If the doctor’s aim is advancement, he must be very prudent to stick to it

December 6, 2019 0 By FM

No two people can be equal. Similarly, no two surgeons are equal. One surgeon may possess a ‘sixth sense’ whereas others may have only the five senses to work with. To develop oneself in neurosurgery or any other specialty, the person who is doing it must have a passion to be with the specialty. He must have a zeal to go ahead and a target as to where he wants to reach. He must also have the determination to reach that target. It is only when you have all these qualities that you can reach your aim and become a better surgeon in comparison to the next one. 

Life has many ups and downs: This applies to science as well. Do not consider the downs as failures. It is a challenge, just accept it. Don’t feel depressed. You have to come up from there to be strong. If you got that attitude in you, then you can have anything. That is the philosophy of life.

But to do all these things, you must have a cool mind. You should not be too ambitious. If your aim is amassing wealth, and you want a big house, big cars and everything big, then you cannot concentrate on science. These are two different things. You have to sacrifice one to win the other. That is what I did. Nobody gave me a silver spoon, I earned it by my own effort. 

You must acquire what is native to the science and apply it to your knowledge, and ultimately to the patient, so that the science can develop. But you should not use that as a tool to show others that you are superior. Let the people decide it. You don’t decide it yourself. You just go on working, let the people judge you.

Unfortunately, there is a lot of commercialisation in medicine today. Any company, whether it is pharmaceutical or surgical, approaches the doctor with a commercial aim. If the doctor’s aim is advancement, he must be very prudent to stick to the aim.

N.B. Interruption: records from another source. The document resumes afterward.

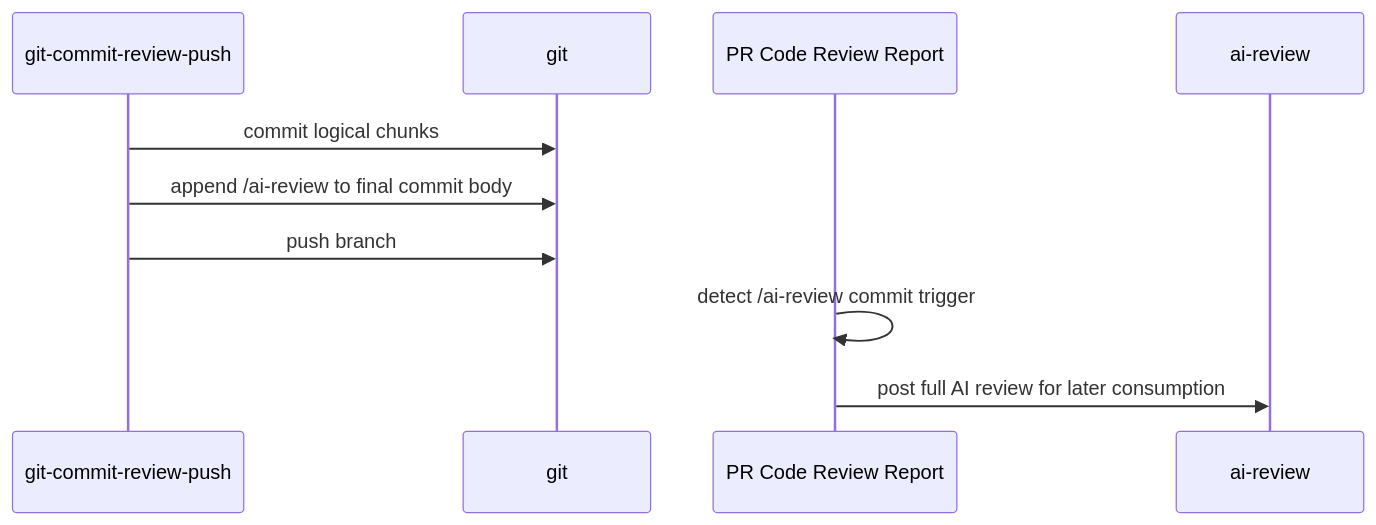
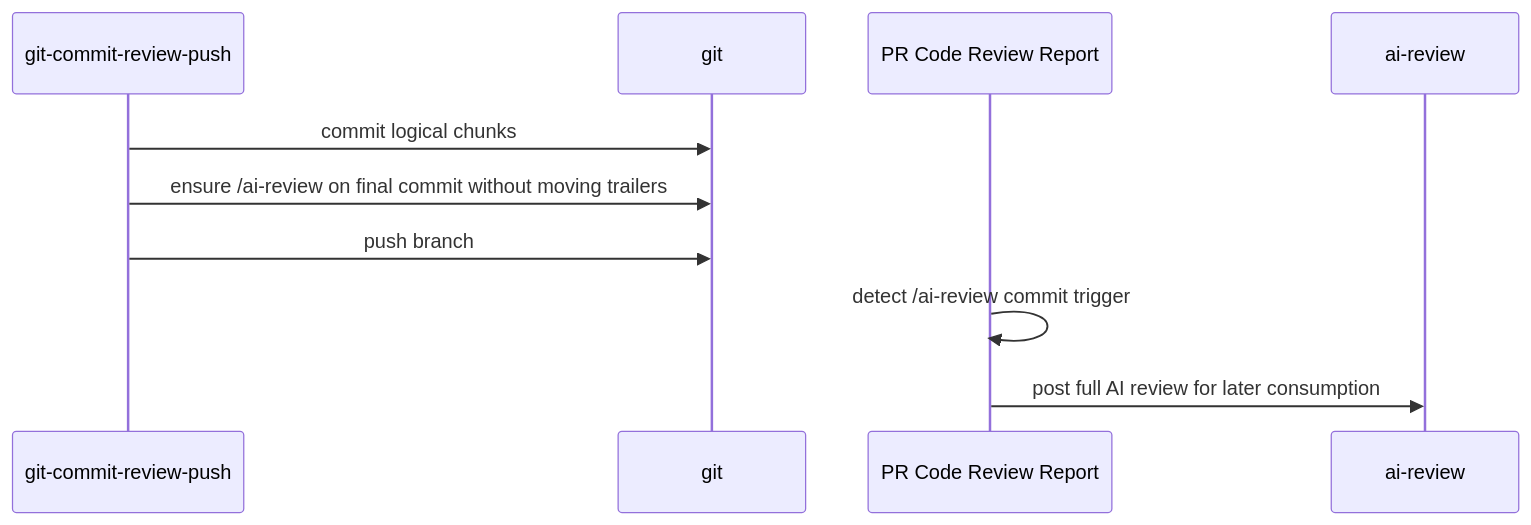
The diagram in .agents/skills/git-commit-review-push/AGENTS.md (generic-automation-and-it/smooth-llm-imposter), drawn with Mermaid before and after one commit. The commit also changed other lines of this file and 1 other file, not shown here.

First line of the commit message:
fix[102]: preserve git trailers in review trigger amendment (#103)

````diff
--- a/.agents/skills/git-commit-review-push/AGENTS.md
+++ b/.agents/skills/git-commit-review-push/AGENTS.md
@@ -15,12 +15,12 @@
 ```mermaid
 sequenceDiagram
     participant Skill as git-commit-review-push
     participant Git as git
     participant GHA as PR Code Review Report
     participant Review as ai-review
     Skill->>Git: commit logical chunks
-    Skill->>Git: append /ai-review to final commit body
+    Skill->>Git: ensure /ai-review on final commit without moving trailers
     Skill->>Git: push branch
     GHA->>GHA: detect /ai-review commit trigger
     GHA->>Review: post full AI review for later consumption
 ```
````
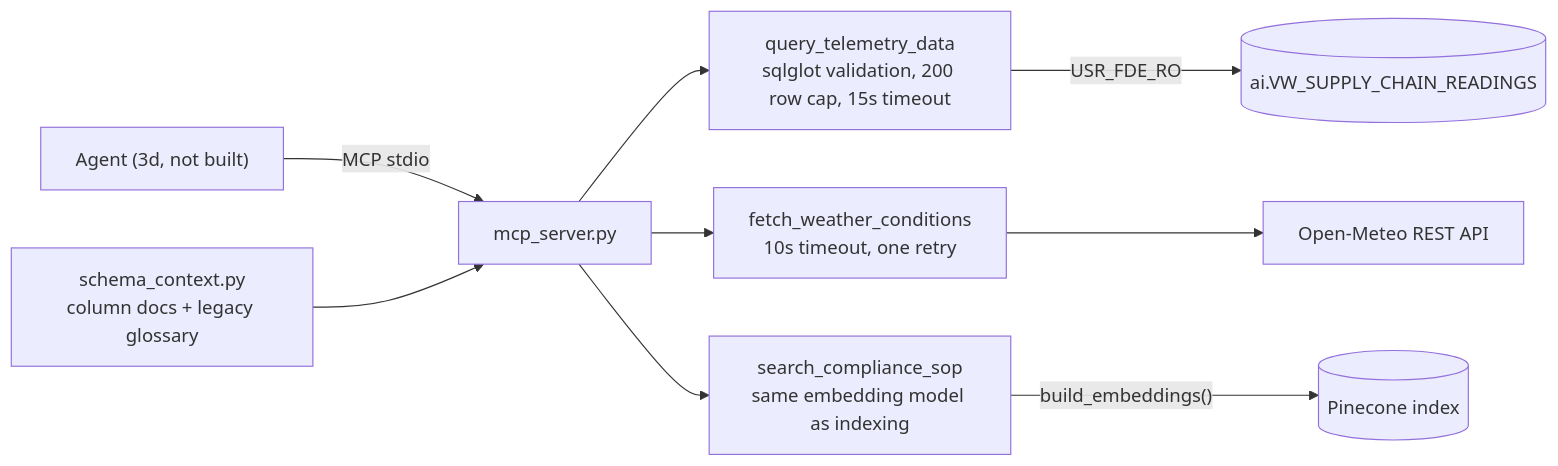
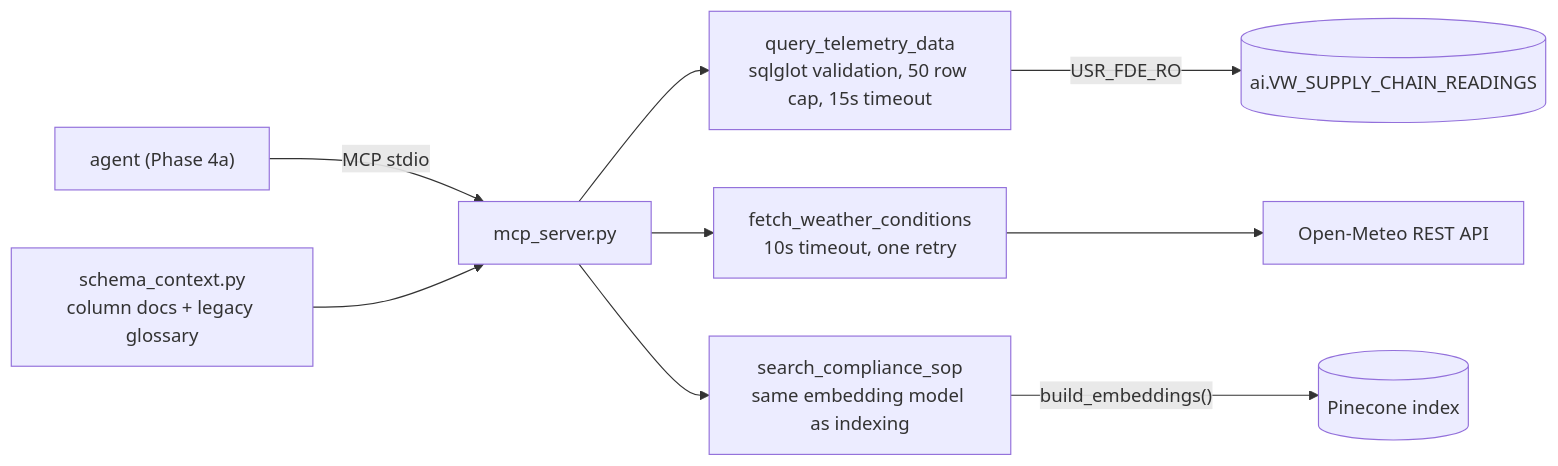
The fifth of 6 diagrams in docs/domain-model.md (ibraheem15/supply-chain-data-assistant), drawn with Mermaid before and after one commit. The commit also changed other lines of this file and 31 other files, not shown here.

First line of the commit message:
Phase 4a: Add LangGraph agent with Gemini/Groq toggle; comment all Python files

````diff
--- a/docs/domain-model.md
+++ b/docs/domain-model.md
@@ -160,11 +160,11 @@
 ```mermaid
 flowchart LR
-    Agent["Agent (3d, not built)"] -->|MCP stdio| Server["mcp_server.py"]
-    Server --> SQL["query_telemetry_data\nsqlglot validation, 200 row cap, 15s timeout"]
+    Agent["agent (Phase 4a)"] -->|MCP stdio| Server["mcp_server.py"]
+    Server --> SQL["query_telemetry_data\nsqlglot validation, 50 row cap, 15s timeout"]
     Server --> Weather["fetch_weather_conditions\n10s timeout, one retry"]
     Server --> SOP["search_compliance_sop\nsame embedding model as indexing"]
     Context["schema_context.py\ncolumn docs + legacy glossary"] --> Server
     SQL -->|"USR_FDE_RO"| View[("ai.VW_SUPPLY_CHAIN_READINGS")]
     Weather --> OpenMeteo["Open-Meteo REST API"]
     SOP -->|"build_embeddings()"| Pinecone[("Pinecone index")]
 ```
````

But many a time, they fall prey to the business tactics of these companies and end up using instruments unnecessary to the patients. Such experiments can give rise to complications for the patients, besides creating a bad reputation for the science.  

­— As told to Divya Choyikutty

Dr P S Ramani is a Senior Neuro Spinal Surgeon at Lilavati Hospital, Mumbai